ThedaCare, Gold Cross Ambulance Team Up on Initiative
ThedaCare Physicians-Waupaca and Gold Cross Ambulance teamed up to create the Community Paramedic Program to help patients in their homes be more successful with their recovery, healthcare or chronic condition management.
A Gold Cross paramedic visits with patients enrolled in the program, who often have complex medical needs, said Laurie Moore, a project coordinator with ThedaCare. Each patient will have his or her own goals. By working with them in their home, the goal may be to decrease the number of emergency department visits, prevent hospitalizations or improve their medical condition. A goal with all patients is that they are more able to manage their own care and navigate the health care system. Additionally, paramedics arrive at homes in a Gold Cross vehicle, rather than an ambulance, to not add patient and neighborhood stress.
“The community paramedic program helps us interact with our patients in their home environment where it can be a more relaxed setting for the patient, leading to a more complete understanding of the clinical picture,” Moore said. “We help with medication concerns especially when patients have many medications, new medications and multiple physicians. Many patients in the program are more successful with their medication management and negative situations have been prevented. Many patients also have been provided with home safety solutions, including removal of hazardous situations.”
They have also helped connect patients to community resources available to them, such as giving them the assistance they need to make it to appointments or receive referrals for specific care. “All of this work also supports the patient families,” Moore said.
Here’s how the program works: A patient’s primary care physician submits a request to the Community Paramedic program team, which determines if the patient would likely benefit from it. Next, the Community Paramedic from Gold Cross Ambulance calls the patient and sets up a home visit. Afterwards, the Community Paramedic communicates to the primary care physician what happened during the visit and if any changes to the patient’s care plan were made, or are recommended. All visit notes are recorded in the patient’s medical record for referencing by the patients care team.
The program targets patients who have had three or more emergency room visits within the past six months, or who have had six or more visits within the past year, said Sandra Groenewold, MD, ThedaCare expanded care team physician champion. Patients also served by the program may not qualify for or decline home health care services, but are identified as needing additional services. “We’re choosing to focus on prevention and wellness so it’s a lot of education, answering questions and getting back to the primary care physician with any concerns the patient may have,” she said.
The community paramedic program has seen success in the Fox Cities where it was initially rolled out. For example, paramedics worked with patients who previously went monthly to the emergency room to make changes to their care plan, which led to a decrease in emergency room visits, Dr. Groenewold said.
Moore said primary care physicians like the program since it provides in-home support for patients who may be medically and socially complex. “With only the ability to see patients in a clinical setting, physicians may miss a big piece of the clinical picture that may be noted during a visit in a more relaxed setting,” she said.

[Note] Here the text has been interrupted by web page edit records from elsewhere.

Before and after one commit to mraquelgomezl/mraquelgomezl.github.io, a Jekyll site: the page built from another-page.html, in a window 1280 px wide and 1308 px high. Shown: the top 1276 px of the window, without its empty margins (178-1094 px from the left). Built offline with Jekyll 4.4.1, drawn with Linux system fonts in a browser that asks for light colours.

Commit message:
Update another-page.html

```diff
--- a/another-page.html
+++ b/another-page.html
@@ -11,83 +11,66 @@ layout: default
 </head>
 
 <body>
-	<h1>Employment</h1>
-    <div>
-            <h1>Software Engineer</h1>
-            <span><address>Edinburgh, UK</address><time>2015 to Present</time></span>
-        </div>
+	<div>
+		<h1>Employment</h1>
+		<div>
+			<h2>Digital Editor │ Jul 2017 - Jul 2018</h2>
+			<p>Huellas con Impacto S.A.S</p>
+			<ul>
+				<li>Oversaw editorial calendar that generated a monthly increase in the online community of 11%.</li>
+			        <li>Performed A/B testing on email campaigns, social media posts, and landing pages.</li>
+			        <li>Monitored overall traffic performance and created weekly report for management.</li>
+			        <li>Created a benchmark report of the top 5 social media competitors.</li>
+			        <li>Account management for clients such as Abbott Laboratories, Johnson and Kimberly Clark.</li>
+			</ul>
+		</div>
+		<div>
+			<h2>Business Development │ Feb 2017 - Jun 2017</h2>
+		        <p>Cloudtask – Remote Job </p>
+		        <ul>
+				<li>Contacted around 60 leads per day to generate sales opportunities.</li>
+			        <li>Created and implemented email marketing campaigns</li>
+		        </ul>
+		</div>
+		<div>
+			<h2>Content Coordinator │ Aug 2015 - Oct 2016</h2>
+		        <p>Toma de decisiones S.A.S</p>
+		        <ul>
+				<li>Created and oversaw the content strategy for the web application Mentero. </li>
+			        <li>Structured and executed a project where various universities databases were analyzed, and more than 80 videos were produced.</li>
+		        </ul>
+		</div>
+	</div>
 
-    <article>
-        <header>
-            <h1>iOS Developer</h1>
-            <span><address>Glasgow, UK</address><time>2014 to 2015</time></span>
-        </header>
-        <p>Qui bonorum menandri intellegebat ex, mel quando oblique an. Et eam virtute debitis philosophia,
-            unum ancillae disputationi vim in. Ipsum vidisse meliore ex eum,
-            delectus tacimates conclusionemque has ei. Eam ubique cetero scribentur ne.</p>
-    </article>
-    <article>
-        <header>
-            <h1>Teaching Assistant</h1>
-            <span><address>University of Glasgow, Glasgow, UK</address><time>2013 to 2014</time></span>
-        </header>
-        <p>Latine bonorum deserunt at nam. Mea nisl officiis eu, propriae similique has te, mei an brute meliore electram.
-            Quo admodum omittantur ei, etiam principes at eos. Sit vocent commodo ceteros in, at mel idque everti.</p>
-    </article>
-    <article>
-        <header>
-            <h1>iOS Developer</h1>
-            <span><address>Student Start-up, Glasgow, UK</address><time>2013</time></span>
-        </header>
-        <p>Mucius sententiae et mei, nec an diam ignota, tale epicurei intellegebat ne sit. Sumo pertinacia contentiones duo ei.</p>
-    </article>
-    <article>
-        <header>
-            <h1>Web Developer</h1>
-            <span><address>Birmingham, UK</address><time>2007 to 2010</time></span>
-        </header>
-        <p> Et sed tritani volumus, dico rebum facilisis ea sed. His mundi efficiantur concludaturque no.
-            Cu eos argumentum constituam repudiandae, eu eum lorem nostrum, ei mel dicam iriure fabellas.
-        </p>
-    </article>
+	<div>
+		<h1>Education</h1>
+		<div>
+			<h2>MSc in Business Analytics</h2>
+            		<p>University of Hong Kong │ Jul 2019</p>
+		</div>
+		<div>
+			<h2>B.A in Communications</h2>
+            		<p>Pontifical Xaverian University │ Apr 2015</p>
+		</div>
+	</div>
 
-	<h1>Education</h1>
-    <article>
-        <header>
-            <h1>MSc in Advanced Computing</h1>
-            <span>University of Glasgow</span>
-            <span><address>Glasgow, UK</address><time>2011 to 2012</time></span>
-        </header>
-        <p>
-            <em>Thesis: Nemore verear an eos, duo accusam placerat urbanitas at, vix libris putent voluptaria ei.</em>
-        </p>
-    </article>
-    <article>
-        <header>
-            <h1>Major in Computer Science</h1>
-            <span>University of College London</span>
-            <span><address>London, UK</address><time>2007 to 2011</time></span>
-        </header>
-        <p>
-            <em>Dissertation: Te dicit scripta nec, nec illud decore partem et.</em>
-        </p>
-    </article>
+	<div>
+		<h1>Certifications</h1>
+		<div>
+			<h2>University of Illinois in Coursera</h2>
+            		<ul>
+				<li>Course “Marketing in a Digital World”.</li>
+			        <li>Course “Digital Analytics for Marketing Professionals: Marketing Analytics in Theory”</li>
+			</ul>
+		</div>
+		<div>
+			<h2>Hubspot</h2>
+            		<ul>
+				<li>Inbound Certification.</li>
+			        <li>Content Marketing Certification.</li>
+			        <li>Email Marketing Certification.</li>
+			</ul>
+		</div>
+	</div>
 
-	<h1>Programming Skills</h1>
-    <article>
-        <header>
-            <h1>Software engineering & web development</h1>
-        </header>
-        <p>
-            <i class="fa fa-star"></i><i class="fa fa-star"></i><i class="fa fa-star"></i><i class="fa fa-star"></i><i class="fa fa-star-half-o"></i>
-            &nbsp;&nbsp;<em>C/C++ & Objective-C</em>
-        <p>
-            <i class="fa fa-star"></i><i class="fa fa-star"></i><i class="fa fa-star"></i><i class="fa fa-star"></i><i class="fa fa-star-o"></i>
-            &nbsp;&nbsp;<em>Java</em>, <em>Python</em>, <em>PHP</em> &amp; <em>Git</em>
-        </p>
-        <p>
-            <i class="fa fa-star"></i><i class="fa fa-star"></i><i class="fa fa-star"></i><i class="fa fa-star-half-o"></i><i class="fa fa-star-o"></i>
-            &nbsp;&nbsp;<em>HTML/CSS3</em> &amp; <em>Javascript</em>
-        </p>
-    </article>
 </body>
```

“The program has been life-changing for several patients,” Dr. Groenewold said. “We had a patient who was essentially homebound due to some health issues and he’s now able to go out into the community, and his family members are not afraid to leave him home alone.”
Funding for Waupaca’s community paramedic program came from a Robert Wood Johnson Foundation grant, ThedaCare, ThedaCare Foundation-Waupaca and Gold Cross Ambulance.
For more than 100 years, ThedaCare™ has been committed to finding a better way to deliver serious and complex healthcare to patients throughout Northeast Wisconsin. The organization serves over 200,000 patients annually and employs more than 6,800 healthcare professionals throughout the region. ThedaCare has seven hospitals located in Appleton, Neenah, Berlin, Waupaca, Shawano, New London and Wild Rose as well as 32 clinics in nine counties. ThedaCare is the first in Wisconsin to be a Mayo Clinic Care Network Member, giving our specialists the ability to consult with Mayo Clinic experts on a patient’s care. ThedaCare is a non-profit healthcare organization with a level II trauma center, comprehensive cancer treatment, stroke and cardiac programs as well as a foundation dedicated to community service.